Archaeological evidence shows that fast moving migrants of the southern coastal M* migration reached Australia 40,000 to 60,000 years ago. During the glacial Pleistocene era (around 50,000 years ago) sea levels were up to 100 meters lower than today. Much of present day Indonesia was joined in a single landmass known as Sunda and was separated by only 100 kilometers from the landmass known as Sahul, comprised of present day Australia and New Guinea. This facilitated the migration through the islands of Indonesia and to Australia.

Although people of  the M* lineage migrated through Indonesia to Australia, Indonesia's current population (including Kai's ancestors) is believed to have descended from more recent migrations, largely by those also of the M* lineage whose earlier migrations had only taken them as far as India or Southeast Asia. The major wave of migration, from which most of Indonesia's population seem to have descended, began about 5500 years ago from China and Southeast Asia bringing with it the Austronesian language family of which the major present-day Indonesia languages are part. Austronesian languages are also found in Taiwan, the Philippines, Vietnam, Cambodia and Malaysia, indicating that it may have spread from these locations before also spreading into the South Pacific islands.

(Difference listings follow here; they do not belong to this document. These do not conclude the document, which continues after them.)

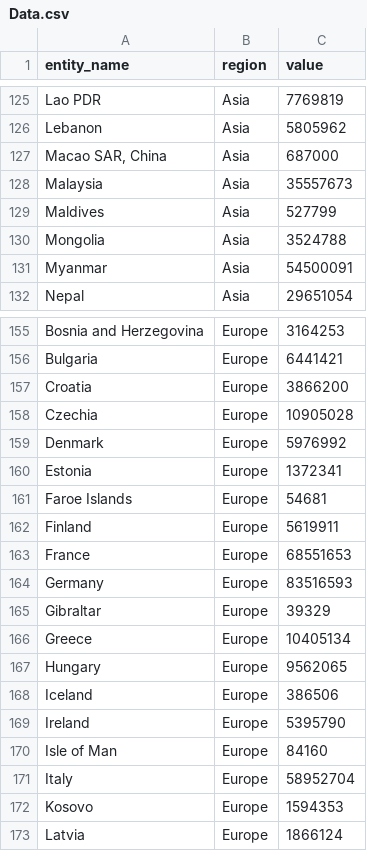
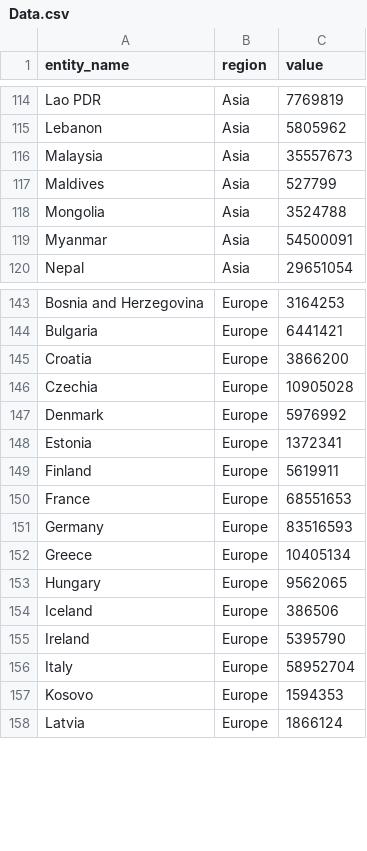
Before and after one commit to lpicci96/flourish-voronoi-treemap, a CSV file: data/Data.csv, drawn as a sheet; only a part is shown, gaps mark what is left out; the diff covers the shown part only; the diff names each change by its address in the sheet, - before the commit and + after, or states it on an @@ line.

```diff
--- a/data/Data.csv
+++ b/data/Data.csv
-row 127: Macao SAR, China | Asia | 687000
-row 161: Faroe Islands | Europe | 54681
-row 165: Gibraltar | Europe | 39329
-row 170: Isle of Man | Europe | 84160
```
Also changed, not shown: 16 removed rows elsewhere in this file.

However, Indonesia is believed to have been inhabited earlier than this by migrations from India or Burma. Subsequent to the the Austronesian migrations, from the first century AD, Indonesia came under influence, likely including migration, from India. This influenced the rise of Buddhist and Hindu kingdoms such as the Sailendra kingdom in Java. Later still it was heavily influenced by Arab traders bringing Islamic religion and cultural influences.

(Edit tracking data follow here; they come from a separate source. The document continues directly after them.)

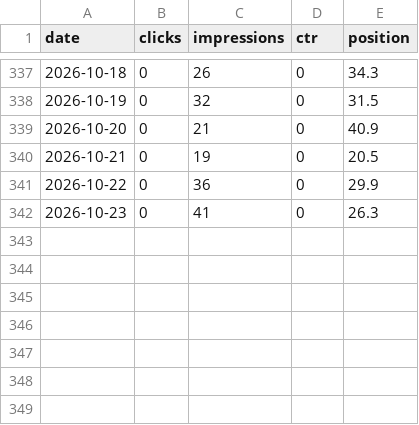
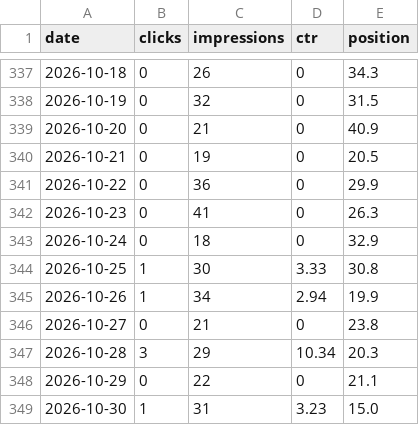
Before and after one commit to Bafitos/tamila-site, a CSV file: seo-data/daily.csv, drawn as a sheet; only a part is shown, gaps mark what is left out.

```diff
--- a/seo-data/daily.csv
+++ b/seo-data/daily.csv
@@ -342 +342,8 @@ date,clicks,impressions,ctr,position
 2026-10-23,0,41,0,26.3
+2026-10-24,0,18,0,32.9
+2026-10-25,1,30,3.33,30.8
+2026-10-26,1,34,2.94,19.9
+2026-10-27,0,21,0,23.8
+2026-10-28,3,29,10.34,20.3
+2026-10-29,0,22,0,21.1
+2026-10-30,1,31,3.23,15.0
```
Also changed, not shown: seo-data/pages-history.csv, seo-data/queries-history.csv, 1 other file.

Recent Y-chromosome research on Balinese men suggests a genetic contribution to the population of about 2.2% from pre-neolithic, pre-Austronesian lineages, 83.7% from the Austronesian migrations and 12% from the more recent migrations from India.*

Kai's 16223T marker (nucleotide T at position 16223 of the mtDNA) is characteristic of the M haplogroup. The marker 16129A is characteristic of the subclade M5 which is found with significant frequency in southern India. The marker 16209C is characteristic of the subclade M7a which is found in east Asia - China, the Philippines and southeast Asia. However, as M5 and M7a are separate branches, he would belong to only one of these groups, probably with one of these markers arising from the mutation which founded one of these subgroups with the other being a case of homoplasy (the same mutation arising independently by coincidence).  Since 16129 is a known mutation "hotspot", it is more likely that he is M7a, as marked by 16209A, with the mutation at 16129 being a case of homoplasy. Research will be taking place over the next few years to gain more information about the M* haplogroup's sub-groups and about Indonesian migrations.

More information:

Kai's MtDNA data

National Geographic's Genographic Project

Family Tree DNA

DNA Heritage


Above: is a phylogenetic tree of some of the main mtDNA haplogroups with the numbers that represent their characteristic mutation marked on the branches. (Lluis Quintana-Murci et.al., 'Where East Meets West: The Complex mtDNA Landscape of the Southwest and Central Asian Corridor, American Journal of Human Genetics, issue 74, 2004.)
Below: is a map of the major human migrations out of Africa colour-coded by time period. The earliest of them, the M* southern coastal migration is marked in red. (L. David Roper, <http://www.roperld.com/HomoSapienEvents.htm>)

 

*Karafet, Tatiana M. "Balinese Y-Chromosome Perspective on the Peopling of Indonesia: Genetic Contributions from Pre-Neolithic Hunter-Gatherers, Austronesian Farmers, and Indian Traders" Human Biology - Volume 77, Number 1, February 2005, pp. 93-114 Wayne State University Press.